*** Opening of INPUT DATA ***

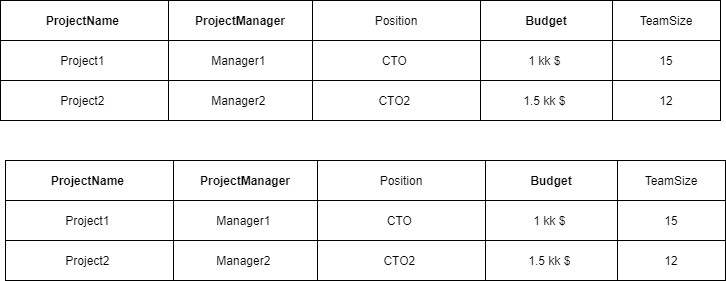
The draw.io diagram lab5/task3.drawio.png in dari-kayoo/Database, before a commit. Source tidied: cells renumbered, new cells last; positions are measured from the earlier drawing's top-left corner, leaving out a move shared by most shapes.
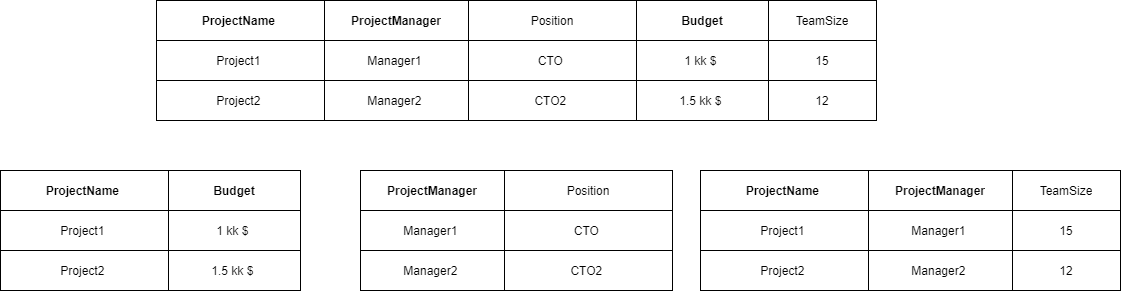
After the commit.

The edit, as a diff of the source:
```diff
@@ -3,7 +3,7 @@
     <mxCell id="0" />
     <mxCell id="1" parent="0" />
     <mxCell id="2" style="shape=table;html=1;whiteSpace=wrap;startSize=0;" parent="1" vertex="1">
-      <mxGeometry width="720" height="120" as="geometry" />
+      <mxGeometry x="-214" width="720" height="120" as="geometry" />
     </mxCell>
     <mxCell id="3" style="shape=partialRectangle;html=1;whiteSpace=wrap;fillColor=none;top=0;left=0;bottom=0;right=0;" parent="2" vertex="1">
       <mxGeometry width="720" height="40" as="geometry" />
@@ -60,61 +60,103 @@
       <mxGeometry x="612" width="108" height="40" as="geometry" />
     </mxCell>
     <mxCell id="21" style="shape=table;html=1;whiteSpace=wrap;startSize=0;" parent="1" vertex="1">
-      <mxGeometry x="5" y="160" width="720" height="120" as="geometry" />
+      <mxGeometry x="-10" y="170" width="312" height="120" as="geometry" />
     </mxCell>
     <mxCell id="22" style="shape=partialRectangle;html=1;whiteSpace=wrap;fillColor=none;top=0;left=0;bottom=0;right=0;" parent="21" vertex="1">
-      <mxGeometry width="720" height="40" as="geometry" />
+      <mxGeometry width="312" height="40" as="geometry" />
     </mxCell>
-    <mxCell id="23" value="ProjectName&amp;nbsp;" style="shape=partialRectangle;html=1;whiteSpace=wrap;fillColor=none;top=0;left=0;bottom=0;right=0;overflow=hidden;fontStyle=1;" parent="22" vertex="1">
-      <mxGeometry width="168" height="40" as="geometry" />
-    </mxCell>
     <mxCell id="24" value="&lt;b&gt;ProjectManager&lt;/b&gt;" style="shape=partialRectangle;html=1;whiteSpace=wrap;fillColor=none;top=0;left=0;bottom=0;right=0;overflow=hidden;" parent="22" vertex="1">
-      <mxGeometry x="168" width="144" height="40" as="geometry" />
+      <mxGeometry width="144" height="40" as="geometry" />
     </mxCell>
     <mxCell id="25" value="Position" style="shape=partialRectangle;html=1;whiteSpace=wrap;fillColor=none;top=0;left=0;bottom=0;right=0;overflow=hidden;" parent="22" vertex="1">
-      <mxGeometry x="312" width="168" height="40" as="geometry" />
+      <mxGeometry x="144" width="168" height="40" as="geometry" />
     </mxCell>
-    <mxCell id="26" value="&lt;b&gt;Budget&lt;/b&gt;" style="shape=partialRectangle;html=1;whiteSpace=wrap;fillColor=none;top=0;left=0;bottom=0;right=0;overflow=hidden;" parent="22" vertex="1">
-      <mxGeometry x="480" width="132" height="40" as="geometry" />
-    </mxCell>
-    <mxCell id="27" value="TeamSize" style="shape=partialRectangle;html=1;whiteSpace=wrap;fillColor=none;top=0;left=0;bottom=0;right=0;overflow=hidden;" parent="22" vertex="1">
-      <mxGeometry x="612" width="108" height="40" as="geometry" />
-    </mxCell>
     <mxCell id="28" style="shape=partialRectangle;html=1;whiteSpace=wrap;fillColor=none;top=0;left=0;bottom=0;right=0;" parent="21" vertex="1">
-      <mxGeometry y="40" width="720" height="40" as="geometry" />
+      <mxGeometry y="40" width="312" height="40" as="geometry" />
     </mxCell>
-    <mxCell id="29" value="Project1&amp;nbsp;" style="shape=partialRectangle;html=1;whiteSpace=wrap;fillColor=none;top=0;left=0;bottom=0;right=0;overflow=hidden;" parent="28" vertex="1">
-      <mxGeometry width="168" height="40" as="geometry" />
-    </mxCell>
     <mxCell id="30" value="Manager1&amp;nbsp;" style="shape=partialRectangle;html=1;whiteSpace=wrap;fillColor=none;top=0;left=0;bottom=0;right=0;overflow=hidden;" parent="28" vertex="1">
-      <mxGeometry x="168" width="144" height="40" as="geometry" />
+      <mxGeometry width="144" height="40" as="geometry" />
     </mxCell>
     <mxCell id="31" value="CTO&amp;nbsp;" style="shape=partialRectangle;html=1;whiteSpace=wrap;fillColor=none;top=0;left=0;bottom=0;right=0;overflow=hidden;" parent="28" vertex="1">
-      <mxGeometry x="312" width="168" height="40" as="geometry" />
+      <mxGeometry x="144" width="168" height="40" as="geometry" />
     </mxCell>
-    <mxCell id="32" value="1 kk $&amp;nbsp;" style="shape=partialRectangle;html=1;whiteSpace=wrap;fillColor=none;top=0;left=0;bottom=0;right=0;overflow=hidden;" parent="28" vertex="1">
-      <mxGeometry x="480" width="132" height="40" as="geometry" />
-    </mxCell>
-    <mxCell id="33" value="15" style="shape=partialRectangle;html=1;whiteSpace=wrap;fillColor=none;top=0;left=0;bottom=0;right=0;overflow=hidden;" parent="28" vertex="1">
-      <mxGeometry x="612" width="108" height="40" as="geometry" />
-    </mxCell>
     <mxCell id="34" style="shape=partialRectangle;html=1;whiteSpace=wrap;fillColor=none;top=0;left=0;bottom=0;right=0;" parent="21" vertex="1">
-      <mxGeometry y="80" width="720" height="40" as="geometry" />
+      <mxGeometry y="80" width="312" height="40" as="geometry" />
     </mxCell>
-    <mxCell id="35" value="Project2&amp;nbsp;" style="shape=partialRectangle;html=1;whiteSpace=wrap;fillColor=none;top=0;left=0;bottom=0;right=0;overflow=hidden;" parent="34" vertex="1">
-      <mxGeometry width="168" height="40" as="geometry" />
-    </mxCell>
     <mxCell id="36" value="Manager2&amp;nbsp;" style="shape=partialRectangle;html=1;whiteSpace=wrap;fillColor=none;top=0;left=0;bottom=0;right=0;overflow=hidden;" parent="34" vertex="1">
-      <mxGeometry x="168" width="144" height="40" as="geometry" />
+      <mxGeometry width="144" height="40" as="geometry" />
     </mxCell>
     <mxCell id="37" value="CTO2&amp;nbsp;" style="shape=partialRectangle;html=1;whiteSpace=wrap;fillColor=none;top=0;left=0;bottom=0;right=0;overflow=hidden;" parent="34" vertex="1">
-      <mxGeometry x="312" width="168" height="40" as="geometry" />
+      <mxGeometry x="144" width="168" height="40" as="geometry" />
     </mxCell>
+    <mxCell id="40" style="shape=table;html=1;whiteSpace=wrap;startSize=0;" parent="1" vertex="1">
+      <mxGeometry x="330" y="170" width="420" height="120" as="geometry" />
+    </mxCell>
+    <mxCell id="41" style="shape=partialRectangle;html=1;whiteSpace=wrap;fillColor=none;top=0;left=0;bottom=0;right=0;" parent="40" vertex="1">
+      <mxGeometry width="420" height="40" as="geometry" />
+    </mxCell>
+    <mxCell id="42" value="ProjectName&amp;nbsp;" style="shape=partialRectangle;html=1;whiteSpace=wrap;fillColor=none;top=0;left=0;bottom=0;right=0;overflow=hidden;fontStyle=1;" parent="41" vertex="1">
+      <mxGeometry width="168" height="40" as="geometry" />
+    </mxCell>
+    <mxCell id="43" value="&lt;b&gt;ProjectManager&lt;/b&gt;" style="shape=partialRectangle;html=1;whiteSpace=wrap;fillColor=none;top=0;left=0;bottom=0;right=0;overflow=hidden;" parent="41" vertex="1">
+      <mxGeometry x="168" width="144" height="40" as="geometry" />
+    </mxCell>
+    <mxCell id="27" value="TeamSize" style="shape=partialRectangle;html=1;whiteSpace=wrap;fillColor=none;top=0;left=0;bottom=0;right=0;overflow=hidden;" parent="41" vertex="1">
+      <mxGeometry x="312" width="108" height="40" as="geometry" />
+    </mxCell>
+    <mxCell id="44" style="shape=partialRectangle;html=1;whiteSpace=wrap;fillColor=none;top=0;left=0;bottom=0;right=0;" parent="40" vertex="1">
+      <mxGeometry y="40" width="420" height="40" as="geometry" />
+    </mxCell>
+    <mxCell id="45" value="Project1&amp;nbsp;" style="shape=partialRectangle;html=1;whiteSpace=wrap;fillColor=none;top=0;left=0;bottom=0;right=0;overflow=hidden;" parent="44" vertex="1">
+      <mxGeometry width="168" height="40" as="geometry" />
+    </mxCell>
+    <mxCell id="46" value="Manager1&amp;nbsp;" style="shape=partialRectangle;html=1;whiteSpace=wrap;fillColor=none;top=0;left=0;bottom=0;right=0;overflow=hidden;" parent="44" vertex="1">
+      <mxGeometry x="168" width="144" height="40" as="geometry" />
+    </mxCell>
+    <mxCell id="33" value="15" style="shape=partialRectangle;html=1;whiteSpace=wrap;fillColor=none;top=0;left=0;bottom=0;right=0;overflow=hidden;" parent="44" vertex="1">
+      <mxGeometry x="312" width="108" height="40" as="geometry" />
+    </mxCell>
+    <mxCell id="47" style="shape=partialRectangle;html=1;whiteSpace=wrap;fillColor=none;top=0;left=0;bottom=0;right=0;" parent="40" vertex="1">
+      <mxGeometry y="80" width="420" height="40" as="geometry" />
+    </mxCell>
+    <mxCell id="48" value="Project2&amp;nbsp;" style="shape=partialRectangle;html=1;whiteSpace=wrap;fillColor=none;top=0;left=0;bottom=0;right=0;overflow=hidden;" parent="47" vertex="1">
+      <mxGeometry width="168" height="40" as="geometry" />
+    </mxCell>
+    <mxCell id="49" value="Manager2&amp;nbsp;" style="shape=partialRectangle;html=1;whiteSpace=wrap;fillColor=none;top=0;left=0;bottom=0;right=0;overflow=hidden;" parent="47" vertex="1">
+      <mxGeometry x="168" width="144" height="40" as="geometry" />
+    </mxCell>
+    <mxCell id="39" value="12" style="shape=partialRectangle;html=1;whiteSpace=wrap;fillColor=none;top=0;left=0;bottom=0;right=0;overflow=hidden;" parent="47" vertex="1">
+      <mxGeometry x="312" width="108" height="40" as="geometry" />
+    </mxCell>
+    <mxCell id="50" style="shape=table;html=1;whiteSpace=wrap;startSize=0;" parent="1" vertex="1">
+      <mxGeometry x="-370" y="170" width="300" height="120" as="geometry" />
+    </mxCell>
+    <mxCell id="51" style="shape=partialRectangle;html=1;whiteSpace=wrap;fillColor=none;top=0;left=0;bottom=0;right=0;" parent="50" vertex="1">
+      <mxGeometry width="300" height="40" as="geometry" />
+    </mxCell>
+    <mxCell id="52" value="ProjectName&amp;nbsp;" style="shape=partialRectangle;html=1;whiteSpace=wrap;fillColor=none;top=0;left=0;bottom=0;right=0;overflow=hidden;fontStyle=1;" parent="51" vertex="1">
+      <mxGeometry width="168" height="40" as="geometry" />
+    </mxCell>
+    <mxCell id="26" value="&lt;b&gt;Budget&lt;/b&gt;" style="shape=partialRectangle;html=1;whiteSpace=wrap;fillColor=none;top=0;left=0;bottom=0;right=0;overflow=hidden;" parent="51" vertex="1">
+      <mxGeometry x="168" width="132" height="40" as="geometry" />
+    </mxCell>
+    <mxCell id="53" style="shape=partialRectangle;html=1;whiteSpace=wrap;fillColor=none;top=0;left=0;bottom=0;right=0;" parent="50" vertex="1">
+      <mxGeometry y="40" width="300" height="40" as="geometry" />
+    </mxCell>
+    <mxCell id="54" value="Project1&amp;nbsp;" style="shape=partialRectangle;html=1;whiteSpace=wrap;fillColor=none;top=0;left=0;bottom=0;right=0;overflow=hidden;" parent="53" vertex="1">
+      <mxGeometry width="168" height="40" as="geometry" />
+    </mxCell>
+    <mxCell id="32" value="1 kk $&amp;nbsp;" style="shape=partialRectangle;html=1;whiteSpace=wrap;fillColor=none;top=0;left=0;bottom=0;right=0;overflow=hidden;" parent="53" vertex="1">
+      <mxGeometry x="168" width="132" height="40" as="geometry" />
+    </mxCell>
+    <mxCell id="55" style="shape=partialRectangle;html=1;whiteSpace=wrap;fillColor=none;top=0;left=0;bottom=0;right=0;" parent="50" vertex="1">
+      <mxGeometry y="80" width="300" height="40" as="geometry" />
+    </mxCell>
+    <mxCell id="56" value="Project2&amp;nbsp;" style="shape=partialRectangle;html=1;whiteSpace=wrap;fillColor=none;top=0;left=0;bottom=0;right=0;overflow=hidden;" parent="55" vertex="1">
+      <mxGeometry width="168" height="40" as="geometry" />
+    </mxCell>
-    <mxCell id="38" value="1.5 kk $&amp;nbsp;" style="shape=partialRectangle;html=1;whiteSpace=wrap;fillColor=none;top=0;left=0;bottom=0;right=0;overflow=hidden;" parent="34" vertex="1">
-      <mxGeometry x="480" width="132" height="40" as="geometry" />
+    <mxCell id="38" value="1.5 kk $&amp;nbsp;" style="shape=partialRectangle;html=1;whiteSpace=wrap;fillColor=none;top=0;left=0;bottom=0;right=0;overflow=hidden;" parent="55" vertex="1">
+      <mxGeometry x="168" width="132" height="40" as="geometry" />
     </mxCell>
-    <mxCell id="39" value="12" style="shape=partialRectangle;html=1;whiteSpace=wrap;fillColor=none;top=0;left=0;bottom=0;right=0;overflow=hidden;" parent="34" vertex="1">
-      <mxGeometry x="612" width="108" height="40" as="geometry" />
-    </mxCell>
   </root>
 </mxGraphModel>
```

*** Close of INPUT DATA ***

▶ **TASK DESCRIPTION**
In the material above, find every line with the word "commit" and show it.

▶ **RESPONSE TO THIS TASK**
The draw.io diagram lab5/task3.drawio.png in dari-kayoo/Database, before a commit. Source tidied: cells renumbered, new cells last; positions are measured from the earlier drawing's top-left corner, leaving out a move shared by most shapes.
After the commit.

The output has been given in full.